**Change detection outputs:**
##############################
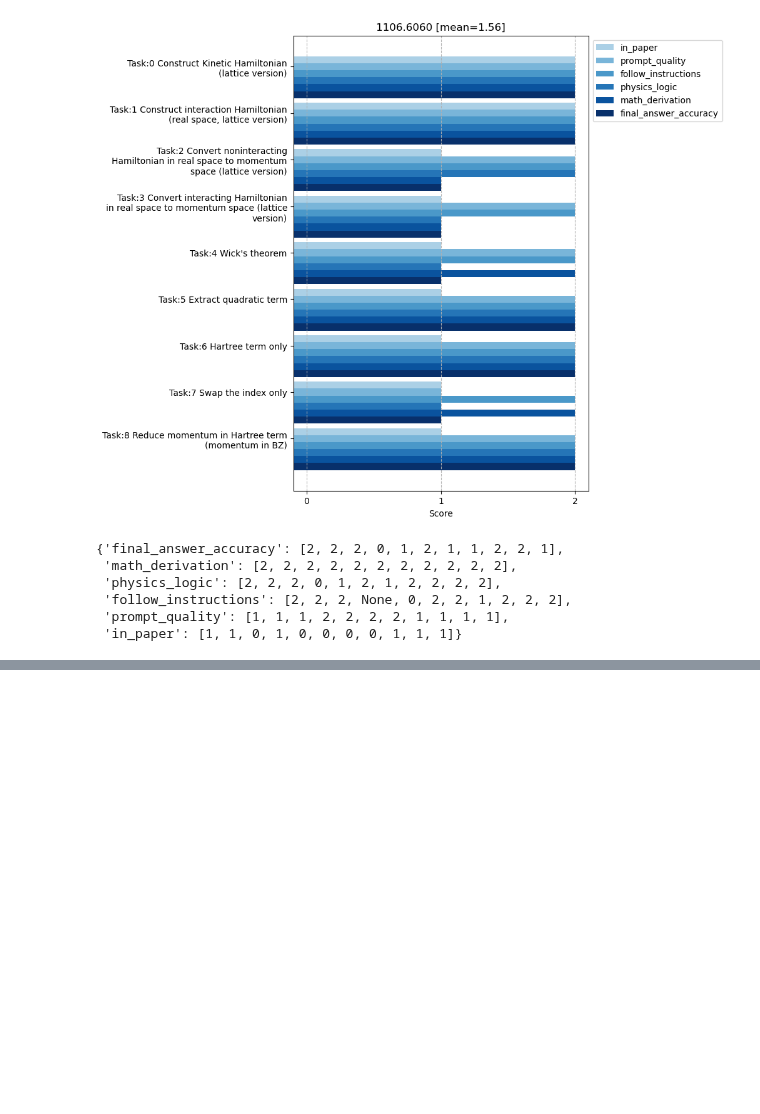
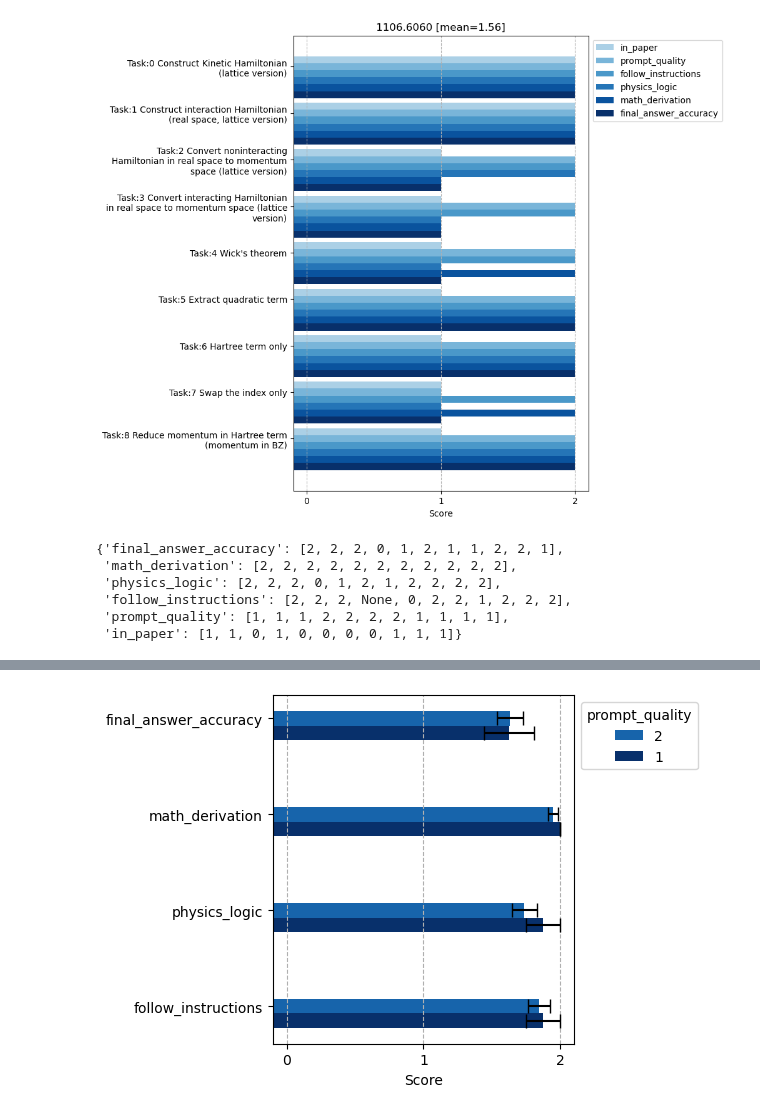
Before and after one commit to hainingpan/HartreeFock_GPT, a Jupyter notebook: data_analysis/analysis_execution.ipynb, the cells around one changed output, grey strips where cells are left out. Saved outputs shown, nothing was run; the diff lists cells and outputs as text; code cells hidden in the pictures; blank space fills up the shorter version.

```diff
--- a/data_analysis/analysis_execution.ipynb
+++ b/data_analysis/analysis_execution.ipynb
@@ -81,0 +128,5 @@ aspect_score
+# %%
+# group='in_paper'
+group='prompt_quality'
+mean=dfs.groupby(group)[['follow_instructions','physics_logic','math_derivation','final_answer_accuracy']].mean()
+error_bar=dfs.groupby(group)[['follow_instructions','physics_logic','math_derivation','final_answer_accuracy']].std()/dfs.groupby(group)[['follow_instructions','physics_logic','math_derivation','final_answer_accuracy']].count()**0.5
@@ -81,0 +155,29 @@ aspect_score
+# %%
+x = np.arange(mean.shape[1])  # the label locations
+width = 0.15  # the width of the bars
+multiplier = 0
+
+fig, ax = plt.subplots(layout='constrained',figsize=(6,4))
+color_list=[plt.cm.Blues(0.2+0.8*(i/4)) for i in range(4,0,-1)]
+# for attribute, measurement in aspect_score.items():
+for attribute, measurement in mean.iterrows():
+    offset = width * multiplier
+    rects = ax.barh(x + offset, np.array(measurement)+0.1, width, label=attribute,color=color_list[multiplier],left=-0.1,xerr=error_bar.loc[attribute].values,capsize=5)
+    # ax.bar_label(rects, padding=3)
+    multiplier += 1
+
+ax.set_xlabel('Score')
+ax.set_xticks([0,1,2])
+# ax.set_title(f"{arxiv_number}")
+ax.set_yticks(x + width*1, ['\n'.join(textwrap.wrap(label, width=40)) for label in mean.columns])
+
+handles, labels = plt.gca().get_legend_handles_labels()
+plt.legend(handles[::-1], labels[::-1],loc='upper left', ncols=1,bbox_to_anchor=(1, 1),title=group)
+
+ax.grid(axis='x',ls='--')
+# ax.set_ylim(0, 250)
+ax.set_xlim(-0.1,2.1)
+
+plt.show()
+# %% [output]
+[figure, added]
```
Also changed, not shown: parts of 10 cells of this notebook.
##############################
**What you need to do:** A single number is expected: how many lines in the entries above hold the word "width".

**Exercise solution:** 4